* **PROBLEM REQUIREMENTS**
Copy out each line of the data that contains "notebook".

** RECORDS SUPPLIED follows **

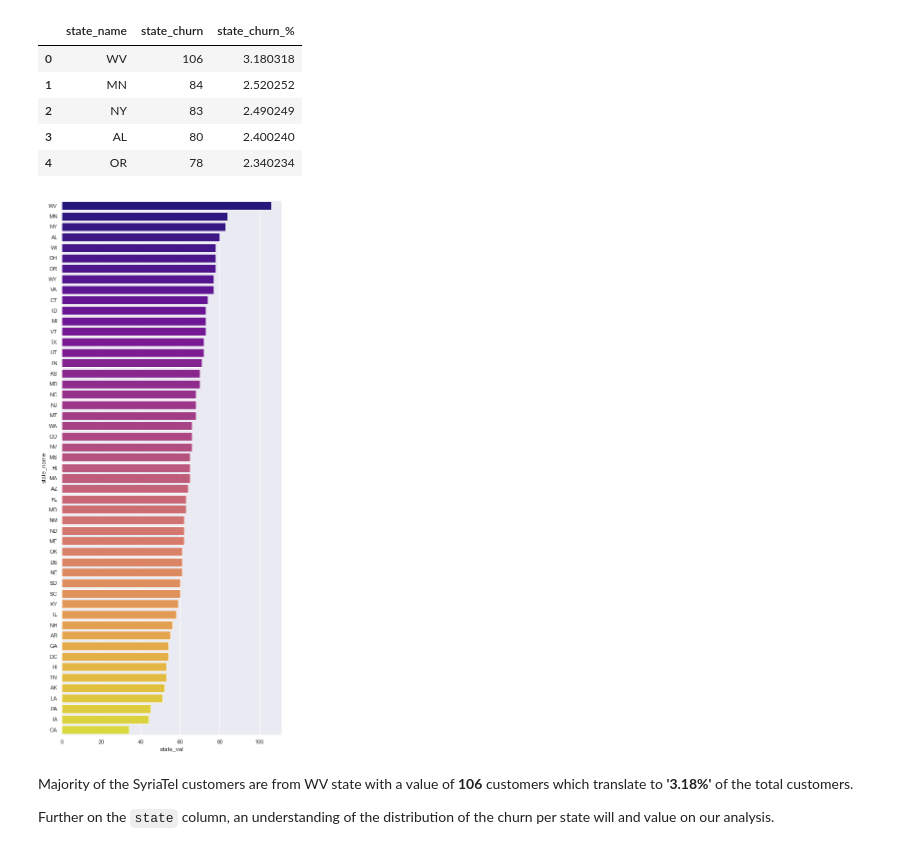
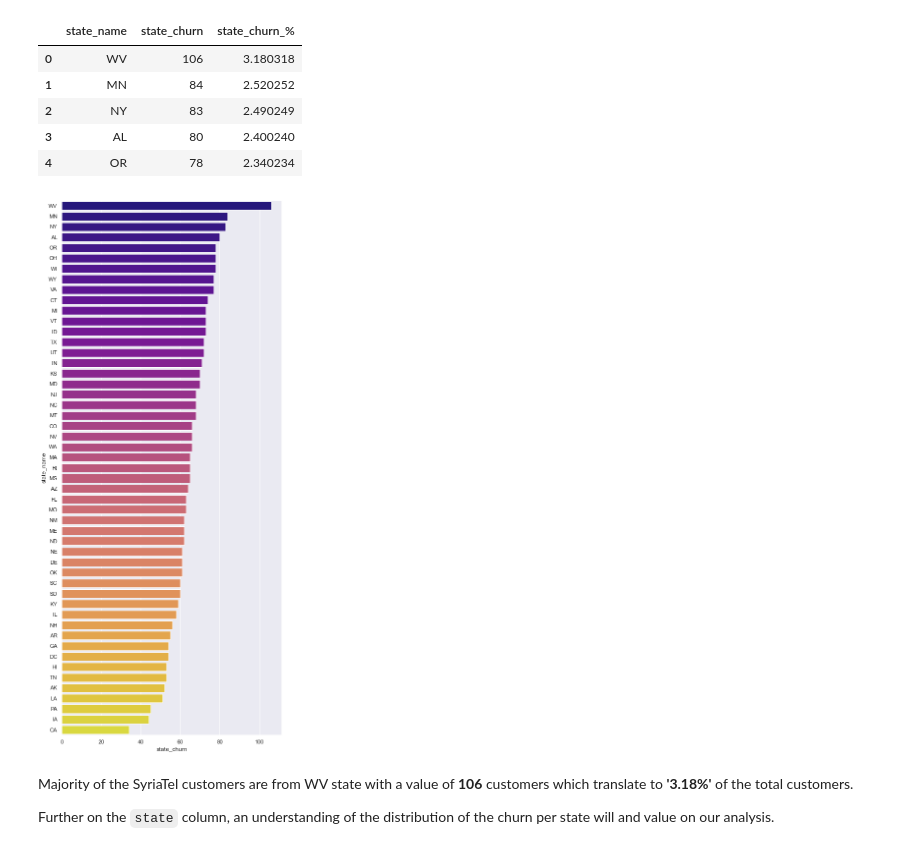
Before and after one commit to Leon380/Phase3_Project, a Jupyter notebook: notebook.ipynb, the cells around one changed output. Drawn from its saved outputs; the diff is of its cells as text; code cells hidden in the pictures.

```diff
--- a/notebook.ipynb
+++ b/notebook.ipynb
@@ -255,12 +258,15 @@ state_df.head()
 | 3 | AL | 80 | 2.400240 |
 | 4 | OR | 78 | 2.340234 |
 # %%
-sns.set(style="darkgrid")
-plt.figure(figsize=(8,20))
-ax = sns.barplot(x=state_df.state_val, y=state_df.state_name, orient='h', palette='plasma')
-plt.show()
+# Plotting customers distribiution per state.
+def h_barchart(x, y,size, colors):
+    sns.set(style="darkgrid")
+    plt.figure(figsize=size)
+    ax = sns.barplot(x=x, y=y, orient='h', palette=colors)
+    plt.show()
+barchart(state_df.state_churn,state_df.state_name,(8,20),'plasma')
 # %% [output]
-[figure, old version]
+[figure, new version]
 # %% [markdown]
 Majority of the SyriaTel customers are from WV state with a value of **106** customers which translate to **'3.18%'** of the total customers.
 
```
Also changed, not shown: parts of 5 cells of this notebook.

** End of RECORDS SUPPLIED **

* **REPLY TO THE EXERCISE**
Before and after one commit to Leon380/Phase3_Project, a Jupyter notebook: notebook.ipynb, the cells around one changed output. Drawn from its saved outputs; the diff is of its cells as text; code cells hidden in the pictures.
--- a/notebook.ipynb
+++ b/notebook.ipynb
Also changed, not shown: parts of 5 cells of this notebook.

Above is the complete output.